heaven-sky02I received the following question:

What does the phrase “third heaven” mean? It is part of scripture in the KJV, 2 Cor. 12:2. As far as I know, there is no reference to a “second Heaven.” And the only reference I could find to a “first heaven” is in Rev 21:1. Can you try to explain this phrase to me please?

The most common view out there, it seems at least from my experience, is that this refers to “levels” of heaven. Those who suggest this view point out that sometimes what we call the “sky” is called heaven, the place where the birds fly (see the phrase “birds of the heaven” in verses like Job 35:11, Psalm 79:2, 104:12, Jeremiah 4:25, etc.) The second heaven, they would suggest, is the greater sphere of the universe, containing the sun, moon, stars, and planets, such as in Deuteronomy 4:19, 17:3, Joshua 10:13, II Kings 23:5, etc. The third heaven, they would suggest, is the place where the Lord and the angels are said to dwell (as in Genesis 22:11, 22:15, Deuteronomy 4:39, etc.)

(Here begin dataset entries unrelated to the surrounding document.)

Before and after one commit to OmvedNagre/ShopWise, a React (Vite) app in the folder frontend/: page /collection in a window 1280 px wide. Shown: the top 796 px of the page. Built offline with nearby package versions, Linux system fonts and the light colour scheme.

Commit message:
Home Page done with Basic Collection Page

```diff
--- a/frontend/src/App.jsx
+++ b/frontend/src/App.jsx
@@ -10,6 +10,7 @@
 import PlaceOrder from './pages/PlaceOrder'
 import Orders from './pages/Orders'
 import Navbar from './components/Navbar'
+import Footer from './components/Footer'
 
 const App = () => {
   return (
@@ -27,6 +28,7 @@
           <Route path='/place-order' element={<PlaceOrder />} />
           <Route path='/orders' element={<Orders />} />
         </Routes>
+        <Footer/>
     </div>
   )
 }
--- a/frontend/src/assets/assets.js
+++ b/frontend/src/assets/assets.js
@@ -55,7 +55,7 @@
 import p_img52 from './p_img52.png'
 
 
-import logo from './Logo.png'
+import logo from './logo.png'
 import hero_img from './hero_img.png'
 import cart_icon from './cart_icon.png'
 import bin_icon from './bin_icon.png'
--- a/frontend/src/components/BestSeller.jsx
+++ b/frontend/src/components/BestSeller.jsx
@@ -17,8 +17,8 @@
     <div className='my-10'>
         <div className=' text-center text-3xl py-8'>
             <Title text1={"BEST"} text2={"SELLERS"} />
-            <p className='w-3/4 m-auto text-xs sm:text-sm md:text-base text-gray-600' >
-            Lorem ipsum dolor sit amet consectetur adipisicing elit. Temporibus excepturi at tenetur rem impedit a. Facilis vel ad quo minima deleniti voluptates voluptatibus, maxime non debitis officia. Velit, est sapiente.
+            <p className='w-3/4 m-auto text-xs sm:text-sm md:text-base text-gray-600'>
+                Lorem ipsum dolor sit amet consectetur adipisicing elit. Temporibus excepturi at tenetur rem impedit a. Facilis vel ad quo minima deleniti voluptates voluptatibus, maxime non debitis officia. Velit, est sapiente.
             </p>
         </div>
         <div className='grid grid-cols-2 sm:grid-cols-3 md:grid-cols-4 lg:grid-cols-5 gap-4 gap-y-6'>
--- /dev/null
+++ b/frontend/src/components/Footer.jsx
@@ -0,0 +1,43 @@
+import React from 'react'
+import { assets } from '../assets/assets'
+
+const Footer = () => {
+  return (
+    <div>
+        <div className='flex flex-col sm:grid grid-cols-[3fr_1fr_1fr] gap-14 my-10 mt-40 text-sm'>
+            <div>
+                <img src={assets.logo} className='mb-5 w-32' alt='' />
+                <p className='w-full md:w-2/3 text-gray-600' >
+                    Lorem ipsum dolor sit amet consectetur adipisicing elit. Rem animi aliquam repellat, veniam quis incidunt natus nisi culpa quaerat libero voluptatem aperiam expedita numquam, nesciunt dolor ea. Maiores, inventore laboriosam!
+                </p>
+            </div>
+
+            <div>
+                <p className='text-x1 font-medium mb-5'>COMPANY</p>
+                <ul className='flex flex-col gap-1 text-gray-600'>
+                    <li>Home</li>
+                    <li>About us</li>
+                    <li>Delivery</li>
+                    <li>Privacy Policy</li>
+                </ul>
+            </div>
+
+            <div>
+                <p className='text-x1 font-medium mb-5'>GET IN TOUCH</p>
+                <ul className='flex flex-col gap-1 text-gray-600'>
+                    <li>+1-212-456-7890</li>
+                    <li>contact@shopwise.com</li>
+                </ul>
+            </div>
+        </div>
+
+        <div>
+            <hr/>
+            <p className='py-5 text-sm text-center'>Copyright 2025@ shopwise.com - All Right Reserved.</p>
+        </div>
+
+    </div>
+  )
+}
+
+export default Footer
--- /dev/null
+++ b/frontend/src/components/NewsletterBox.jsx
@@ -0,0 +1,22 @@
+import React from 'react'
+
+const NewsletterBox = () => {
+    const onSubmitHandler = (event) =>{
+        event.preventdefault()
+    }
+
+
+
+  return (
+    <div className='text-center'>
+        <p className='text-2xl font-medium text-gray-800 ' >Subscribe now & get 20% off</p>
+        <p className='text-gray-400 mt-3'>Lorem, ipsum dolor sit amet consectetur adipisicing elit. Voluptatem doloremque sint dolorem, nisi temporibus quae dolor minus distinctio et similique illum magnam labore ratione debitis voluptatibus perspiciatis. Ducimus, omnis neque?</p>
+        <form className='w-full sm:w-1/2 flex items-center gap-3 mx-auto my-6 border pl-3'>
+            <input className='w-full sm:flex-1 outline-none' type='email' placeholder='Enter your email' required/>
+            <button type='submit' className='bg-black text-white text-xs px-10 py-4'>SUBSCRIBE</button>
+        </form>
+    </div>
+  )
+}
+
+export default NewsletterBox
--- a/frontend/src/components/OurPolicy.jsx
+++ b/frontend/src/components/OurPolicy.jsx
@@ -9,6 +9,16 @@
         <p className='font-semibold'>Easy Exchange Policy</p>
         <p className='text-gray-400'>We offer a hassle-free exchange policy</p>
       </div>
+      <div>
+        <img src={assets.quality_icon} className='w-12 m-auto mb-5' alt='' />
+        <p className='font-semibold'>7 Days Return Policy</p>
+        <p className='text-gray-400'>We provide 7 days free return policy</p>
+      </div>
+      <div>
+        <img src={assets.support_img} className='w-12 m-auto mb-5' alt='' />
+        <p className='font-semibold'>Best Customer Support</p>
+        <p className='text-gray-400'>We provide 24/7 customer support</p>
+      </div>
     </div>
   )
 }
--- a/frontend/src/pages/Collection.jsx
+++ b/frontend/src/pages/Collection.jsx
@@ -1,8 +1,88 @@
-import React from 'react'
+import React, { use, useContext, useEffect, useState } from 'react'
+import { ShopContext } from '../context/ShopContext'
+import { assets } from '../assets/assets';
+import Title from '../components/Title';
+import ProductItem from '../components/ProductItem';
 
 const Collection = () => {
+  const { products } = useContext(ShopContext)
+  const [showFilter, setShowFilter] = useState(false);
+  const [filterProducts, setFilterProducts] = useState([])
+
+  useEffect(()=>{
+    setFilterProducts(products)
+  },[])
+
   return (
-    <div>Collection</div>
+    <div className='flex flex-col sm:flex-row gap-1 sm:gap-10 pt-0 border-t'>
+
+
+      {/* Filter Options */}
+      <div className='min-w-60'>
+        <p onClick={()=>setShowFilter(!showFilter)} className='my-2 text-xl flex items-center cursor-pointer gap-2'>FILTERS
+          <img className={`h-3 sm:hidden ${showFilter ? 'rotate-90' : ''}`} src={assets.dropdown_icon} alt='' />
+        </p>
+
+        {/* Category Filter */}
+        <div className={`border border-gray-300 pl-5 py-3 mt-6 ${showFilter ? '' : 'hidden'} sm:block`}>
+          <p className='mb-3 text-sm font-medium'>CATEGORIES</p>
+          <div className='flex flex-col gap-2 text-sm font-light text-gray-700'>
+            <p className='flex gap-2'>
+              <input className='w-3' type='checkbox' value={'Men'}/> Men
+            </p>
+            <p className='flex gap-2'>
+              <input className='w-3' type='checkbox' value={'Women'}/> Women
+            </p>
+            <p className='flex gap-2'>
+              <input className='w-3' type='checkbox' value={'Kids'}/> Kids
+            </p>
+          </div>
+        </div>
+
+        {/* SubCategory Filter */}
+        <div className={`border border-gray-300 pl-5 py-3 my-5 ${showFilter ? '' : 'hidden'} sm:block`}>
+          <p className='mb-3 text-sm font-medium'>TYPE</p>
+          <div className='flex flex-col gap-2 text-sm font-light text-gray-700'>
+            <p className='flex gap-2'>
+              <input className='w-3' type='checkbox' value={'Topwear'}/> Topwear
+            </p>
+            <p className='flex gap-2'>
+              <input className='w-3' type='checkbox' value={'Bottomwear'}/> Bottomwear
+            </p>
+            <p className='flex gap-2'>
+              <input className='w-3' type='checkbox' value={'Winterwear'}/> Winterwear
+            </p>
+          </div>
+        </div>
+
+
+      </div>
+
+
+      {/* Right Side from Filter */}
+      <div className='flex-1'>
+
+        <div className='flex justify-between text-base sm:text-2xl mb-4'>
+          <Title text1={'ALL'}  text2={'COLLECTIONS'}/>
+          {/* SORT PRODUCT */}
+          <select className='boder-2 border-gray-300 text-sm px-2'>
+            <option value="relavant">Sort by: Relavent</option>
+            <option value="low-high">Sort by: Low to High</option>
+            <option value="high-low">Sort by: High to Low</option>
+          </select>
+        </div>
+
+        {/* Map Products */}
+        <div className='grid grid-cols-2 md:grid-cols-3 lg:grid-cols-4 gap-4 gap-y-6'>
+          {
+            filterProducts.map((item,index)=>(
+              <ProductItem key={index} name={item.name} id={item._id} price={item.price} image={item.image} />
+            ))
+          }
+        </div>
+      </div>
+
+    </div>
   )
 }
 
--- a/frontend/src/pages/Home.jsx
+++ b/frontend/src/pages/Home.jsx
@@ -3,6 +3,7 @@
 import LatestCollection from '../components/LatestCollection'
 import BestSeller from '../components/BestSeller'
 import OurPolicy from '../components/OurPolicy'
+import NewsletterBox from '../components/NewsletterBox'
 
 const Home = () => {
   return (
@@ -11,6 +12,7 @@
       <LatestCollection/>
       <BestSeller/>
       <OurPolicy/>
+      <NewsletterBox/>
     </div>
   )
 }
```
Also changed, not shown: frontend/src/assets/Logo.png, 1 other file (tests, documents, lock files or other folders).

This view seems very nice on the surface of it, but it leaves a multitude of questions. First of all, since the word “heaven” means “lifted up” or “exalted,” it does fit with all three of these things, and all of them are called “heaven” in Scripture. Yet since to the Hebrews this word just was indicating things that are over and above, though this fits well with all of them, it makes no sense to number them or put them in any kind of order. Why, then, this sequence? What point or purpose is there in it? And if this is all it means, what does it tell us in II Corinthians 12:2 any more than just the word “heaven” would have conveyed? What possible teaching could there be in the fact that the heaven that is God’s home is “third”? Wouldn’t it be more fitting to call it “first,” as being first in importance?

Also, there are other things called “heaven,” such as God, heavenly beings, or even earthly rulers. Why are only the sky, the heavenly bodies, and the place called heaven included in this sequence?

I believe it makes much more sense to relate the difference in heavens to time, not to position, distance from the earth, or order of importance. The “third” heaven is the third in time, and I believe corresponds to the new heavens and the new earth.

The first two are a little harder to define. Sellers suggested that the dividing line between first and second heaven is the flood, quoting II Peter 3:6-7. “6. by which the world that then existed perished, being flooded with water. 7. But the heavens and the earth which are now preserved by the same word, are reserved for fire until the day of judgment and perdition of ungodly men.” Although this could be, I find this view a little hard to swallow, since I see little reason to believe that an earthly flood would affect the place called heaven in the slightest. This might be the case, but I would think a much more likely scenario would be that the second heaven exists during the kingdom of God/millennium, when God’s will shall be done on earth as it is in heaven. This would make the first heaven to be the one existing now.

At any rate, whatever view one takes on the first versus the second heaven, I believe that the third heaven is that of the new heavens and new earth, and the “paradise” Paul mentions in that section is the new earth of that same time.

As for the “first heaven” of Revelation 21:1, the word there protos means the “former,” just as in Revelation 20 when it speaks of the “former resurrection” which nevertheless is not the first resurrection that will take place. This does not mean the new heaven is only the second heaven (which would put the third heaven even further in the future!) but that it is the former heaven, whereas the new heaven is the later heaven (in Revelation.)

Thanks for the great question. May the Lord bless you in your studies of His Word.